▸ **Data listing**
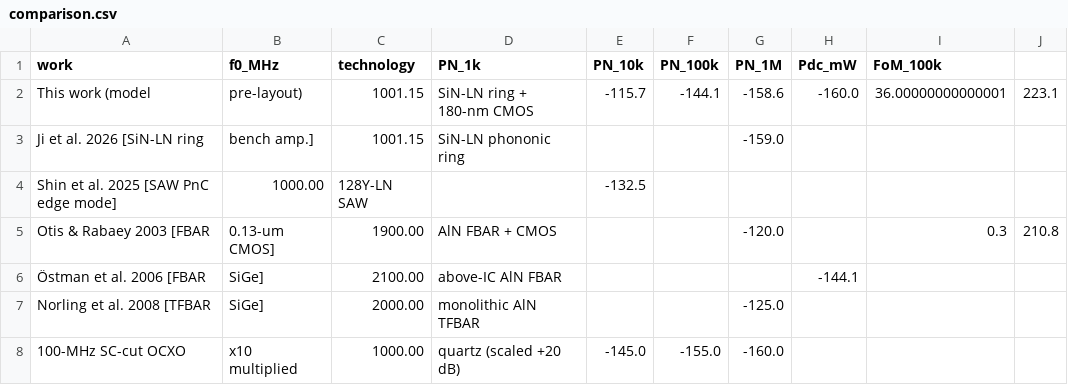
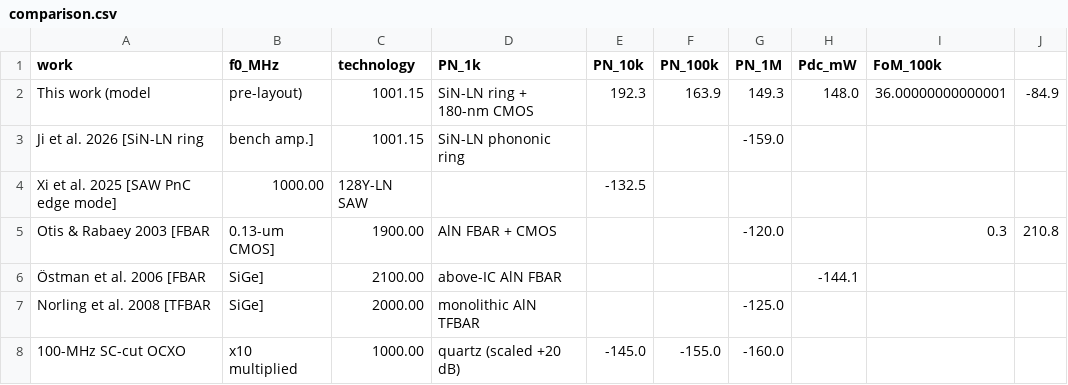
Before and after one commit to nishaangelinem-coder/Plasma-Catalyst-Microreactor-Digital-Twin, a CSV file: phononic-ring-oscillator/paper/data/comparison.csv, drawn as a sheet.

```diff
--- a/phononic-ring-oscillator/paper/data/comparison.csv
+++ b/phononic-ring-oscillator/paper/data/comparison.csv
@@ -1,5 +1,5 @@
 work,f0_MHz,technology,PN_1k,PN_10k,PN_100k,PN_1M,Pdc_mW,FoM_100k
-This work (model, pre-layout),1001.15,SiN-LN ring + 180-nm CMOS,-115.7,-144.1,-158.6,-160.0,36.00000000000001,223.1
+This work (model, pre-layout),1001.15,SiN-LN ring + 180-nm CMOS,192.3,163.9,149.3,148.0,36.00000000000001,-84.9
 Ji et al. 2026 [SiN-LN ring, bench amp.],1001.15,SiN-LN phononic ring,,,-159.0,,,
-Shin et al. 2025 [SAW PnC edge mode],1000.00,128Y-LN SAW,,-132.5,,,,
+Xi et al. 2025 [SAW PnC edge mode],1000.00,128Y-LN SAW,,-132.5,,,,
 Otis & Rabaey 2003 [FBAR, 0.13-um CMOS],1900.00,AlN FBAR + CMOS,,,-120.0,,0.3,210.8
```
Also changed, not shown: phononic-ring-oscillator/paper/data/mode_margin_vs_N.csv, phononic-ring-oscillator/paper/data/mode_table.csv, 29 other files.
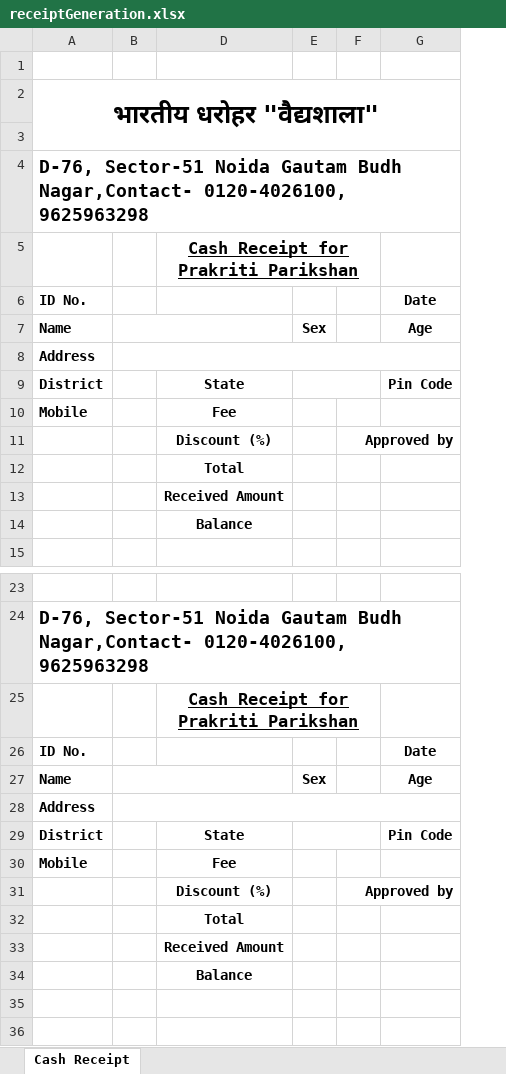
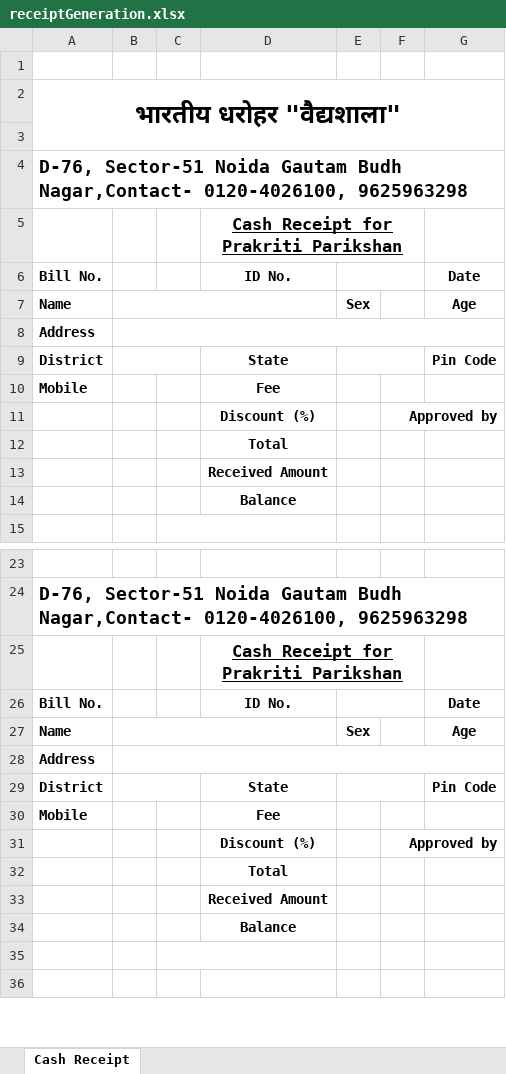
Before and after one commit to Hr-AHTPL/bhartiya-darohar, an Excel workbook: server/App/assets/receiptGeneration.xlsx, sheet Cash Receipt, drawn as a sheet; only a part is shown, gaps mark what is left out; values as stored, in another font and other column widths than the file's, no borders; charts and pictures not drawn; removed rows and columns are numbered as before the commit, all else as after; the diff names each change by its address in the sheet, - before the commit and + after, or states it on an @@ line.

```diff
--- a/server/App/assets/receiptGeneration.xlsx (sheet Cash Receipt)
+++ b/server/App/assets/receiptGeneration.xlsx (sheet Cash Receipt)
@@ column C unhidden, empty @@
-row 6: ID No. |  |  |  |  | Date
+row 6: Bill No. |  |  | ID No. |  |  | Date
+B9:C9 merged
-row 26: ID No. |  |  |  |  | Date
+row 26: Bill No. |  |  | ID No. |  |  | Date
+B29:C29 merged
```
Also changed, not shown: charts or pictures, 26 other files.
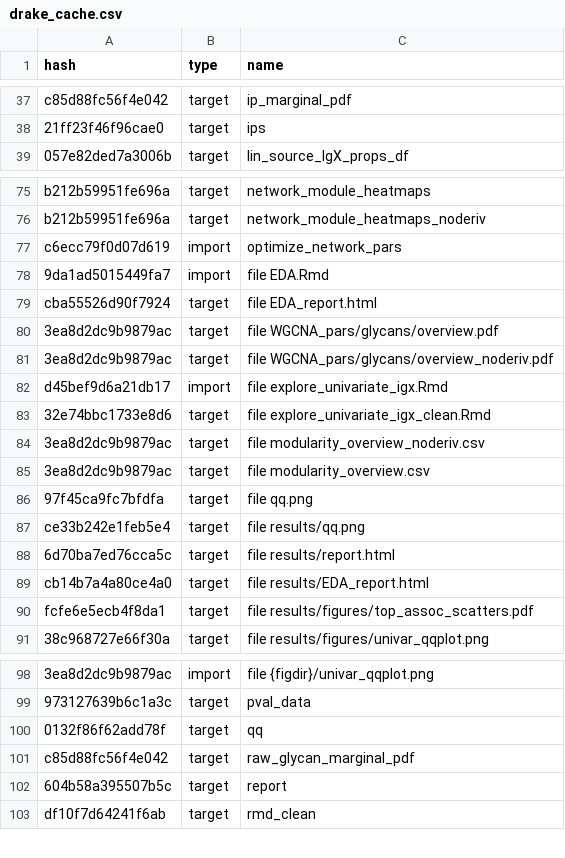
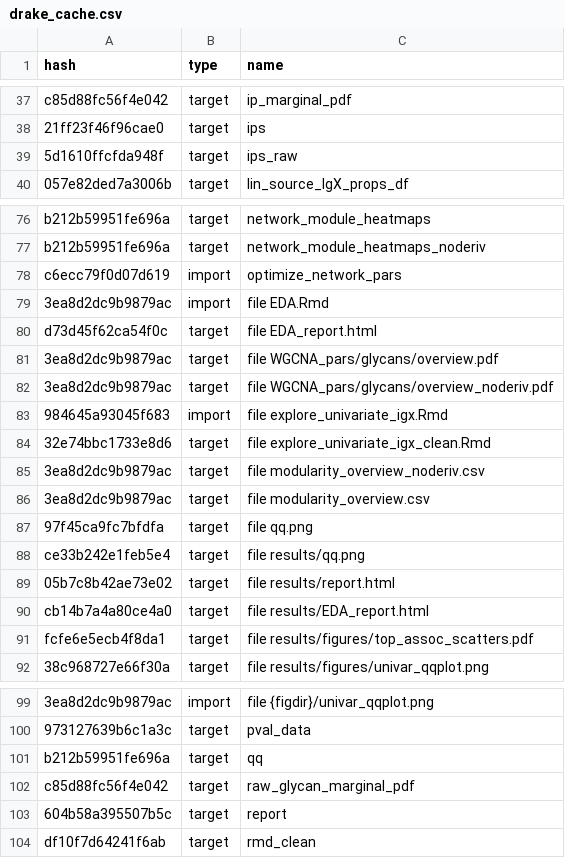
Before and after one commit to SimonCouv/ip-igx-public, a CSV file: drake_cache.csv, drawn as a sheet; only a part is shown, gaps mark what is left out; addresses are those after the commit; the diff names each change by its address in the sheet, - before the commit and + after, or states it on an @@ line.

```diff
--- a/drake_cache.csv
+++ b/drake_cache.csv
+row 39: 5d1610ffcfda948f | target | ips_raw
-A79 (hash): 9da1ad5015449fa7
+A79 (hash): 3ea8d2dc9b9879ac
-A80 (hash): cba55526d90f7924
+A80 (hash): d73d45f62ca54f0c
-A83 (hash): d45bef9d6a21db17
+A83 (hash): 984645a93045f683
-A89 (hash): 6d70ba7ed76cca5c
+A89 (hash): 05b7c8b42ae73e02
-A101 (hash): 0132f86f62add78f
+A101 (hash): b212b59951fe696a
```
Also changed, not shown: 3 other files.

▸ **Aim of the exercise**
Return the listing above word for word, with the pictures removed.

▸ **Task result**
Before and after one commit to nishaangelinem-coder/Plasma-Catalyst-Microreactor-Digital-Twin, a CSV file: phononic-ring-oscillator/paper/data/comparison.csv, drawn as a sheet.

```diff
--- a/phononic-ring-oscillator/paper/data/comparison.csv
+++ b/phononic-ring-oscillator/paper/data/comparison.csv
@@ -1,5 +1,5 @@
 work,f0_MHz,technology,PN_1k,PN_10k,PN_100k,PN_1M,Pdc_mW,FoM_100k
-This work (model, pre-layout),1001.15,SiN-LN ring + 180-nm CMOS,-115.7,-144.1,-158.6,-160.0,36.00000000000001,223.1
+This work (model, pre-layout),1001.15,SiN-LN ring + 180-nm CMOS,192.3,163.9,149.3,148.0,36.00000000000001,-84.9
 Ji et al. 2026 [SiN-LN ring, bench amp.],1001.15,SiN-LN phononic ring,,,-159.0,,,
-Shin et al. 2025 [SAW PnC edge mode],1000.00,128Y-LN SAW,,-132.5,,,,
+Xi et al. 2025 [SAW PnC edge mode],1000.00,128Y-LN SAW,,-132.5,,,,
 Otis & Rabaey 2003 [FBAR, 0.13-um CMOS],1900.00,AlN FBAR + CMOS,,,-120.0,,0.3,210.8
```
Also changed, not shown: phononic-ring-oscillator/paper/data/mode_margin_vs_N.csv, phononic-ring-oscillator/paper/data/mode_table.csv, 29 other files.
Before and after one commit to Hr-AHTPL/bhartiya-darohar, an Excel workbook: server/App/assets/receiptGeneration.xlsx, sheet Cash Receipt, drawn as a sheet; only a part is shown, gaps mark what is left out; values as stored, in another font and other column widths than the file's, no borders; charts and pictures not drawn; removed rows and columns are numbered as before the commit, all else as after; the diff names each change by its address in the sheet, - before the commit and + after, or states it on an @@ line.

```diff
--- a/server/App/assets/receiptGeneration.xlsx (sheet Cash Receipt)
+++ b/server/App/assets/receiptGeneration.xlsx (sheet Cash Receipt)
@@ column C unhidden, empty @@
-row 6: ID No. |  |  |  |  | Date
+row 6: Bill No. |  |  | ID No. |  |  | Date
+B9:C9 merged
-row 26: ID No. |  |  |  |  | Date
+row 26: Bill No. |  |  | ID No. |  |  | Date
+B29:C29 merged
```
Also changed, not shown: charts or pictures, 26 other files.
Before and after one commit to SimonCouv/ip-igx-public, a CSV file: drake_cache.csv, drawn as a sheet; only a part is shown, gaps mark what is left out; addresses are those after the commit; the diff names each change by its address in the sheet, - before the commit and + after, or states it on an @@ line.

```diff
--- a/drake_cache.csv
+++ b/drake_cache.csv
+row 39: 5d1610ffcfda948f | target | ips_raw
-A79 (hash): 9da1ad5015449fa7
+A79 (hash): 3ea8d2dc9b9879ac
-A80 (hash): cba55526d90f7924
+A80 (hash): d73d45f62ca54f0c
-A83 (hash): d45bef9d6a21db17
+A83 (hash): 984645a93045f683
-A89 (hash): 6d70ba7ed76cca5c
+A89 (hash): 05b7c8b42ae73e02
-A101 (hash): 0132f86f62add78f
+A101 (hash): b212b59951fe696a
```
Also changed, not shown: 3 other files.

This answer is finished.